Cape Town - Thank goodness, as former national coach Eric
Simons reminded in his SuperSport punditry cap, that cricket is a funny old
It’s about the only thing in South Africa’s favour as they
contemplate a positively gargantuan game-saving task on day five of the third
Test against England at The Oval on Monday.
No, make that two things: the other is the fact that they
have two willing little Davids still at the crease, Dean Elgar and Temba
Bavuma, prepared to keep wrestling contrastingly tall-timber English Goliaths
like James Anderson, Stuart Broad and impressive debutant Toby Roland-Jones.
But there is only so much you can do to prevent the
proverbial dam wall from bursting and, with the cream of the frontline batting
already ripped out in this formidable fourth innings - target a nominal 492 to
win, though dogged draw is naturally the golden desire - salvation truly seems
a million miles away.
In cold statistical terms, it is 588 legal deliveries still
distant, as time is still being made up in this weather-disrupted contest,
meaning that 98 overs will be available to a home team circling like vultures
above an impending carcass.
Considering that South Africa, 117 for four at Sunday’s
close, have already lost 14 wickets in the match at an alarmingly modest gain
of only 292 runs, mustering the necessary fortitude and acumen to earn a
stalemate seems desperately unlikely, although Elgar and Bavuma do tick the box
The last-named player (16 not out off 59 balls) has just
begun to carry on where he left off in his defiant, top-scoring first innings
of 52, in an unbroken stand of 65 with the left-handed Elgar, a rot-stopper
which should at least ensure that a significant enough number of spectators
make the trek to the venue for the final day.
“He comes in and transmits a sense of calm,” said Sky’s Mike
Atherton admiringly of Bavuma, who has got in line and retained his

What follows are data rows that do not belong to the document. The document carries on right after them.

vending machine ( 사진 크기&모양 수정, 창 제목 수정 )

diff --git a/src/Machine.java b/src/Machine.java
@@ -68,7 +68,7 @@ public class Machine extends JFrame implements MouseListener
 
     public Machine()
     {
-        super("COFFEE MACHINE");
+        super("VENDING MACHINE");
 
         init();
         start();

organisational sense better than any compatriot at the crease in this Test.
Meanwhile Elgar, increasingly earning the admiration of
England’s best commentators for his fighting spirit which eclipses his ungainly
limitations in the technical area, has advanced in some physical discomfort to
an unbeaten 72 off 111 deliveries, an innings marked by a pleasing desire not
to get bogged down despite the broadly stonewalling nature of the team’s task.
That said, even this dominant figure amidst the increasingly
flaky Proteas batting order thus far possibly faces additional challenges on
As England legend Ian Botham pointed out, Elgar is very clearly
nursing a damaged finger, something that has caused him to pull a hand off the
bat repeatedly with certain strokes in a reflex action.
“If there is a problem there, it will be even harder (for
him) tomorrow,” he said as the shadows lengthened on Sunday’s play.
Perhaps the worst news from a South African perspective, in
a match England have governed for lengthy periods, is that the weather forecast
for the fifth day seems kinder than for any previous day in the Test.
No rain at all was anticipated at the time of writing, and
good doses of sunshine are even possible.
The second part of that meteorological scenario is pretty
decent for the batting side, of course, in terms of the diminished threat of
the ball jagging around too excessively, yet it also lessens the prospect of
bad light intervening if embattled South Africa do, somehow, drag things out to
well into the last session.
Do the tourists even deserve some shut-out assistance from
Not really, is the answer, even if untimely weather intrusions
are a time-honoured factor in the game and have benefitted every team on the
planet on various, priceless occasions.
As Simons aptly put it, following England’s
well-better-than-par first-innings score of 353 on a challenging surface: “It’s
been like a boxing match where England delivered a haymaker in the first round
and we’ve been groggy ever since.”
Diehard Proteas fans live in hope, even as it still seems so
enormously likelier that the national team will perish in flames at The Oval...
*Follow our chief
writer on Twitter: @RobHouwing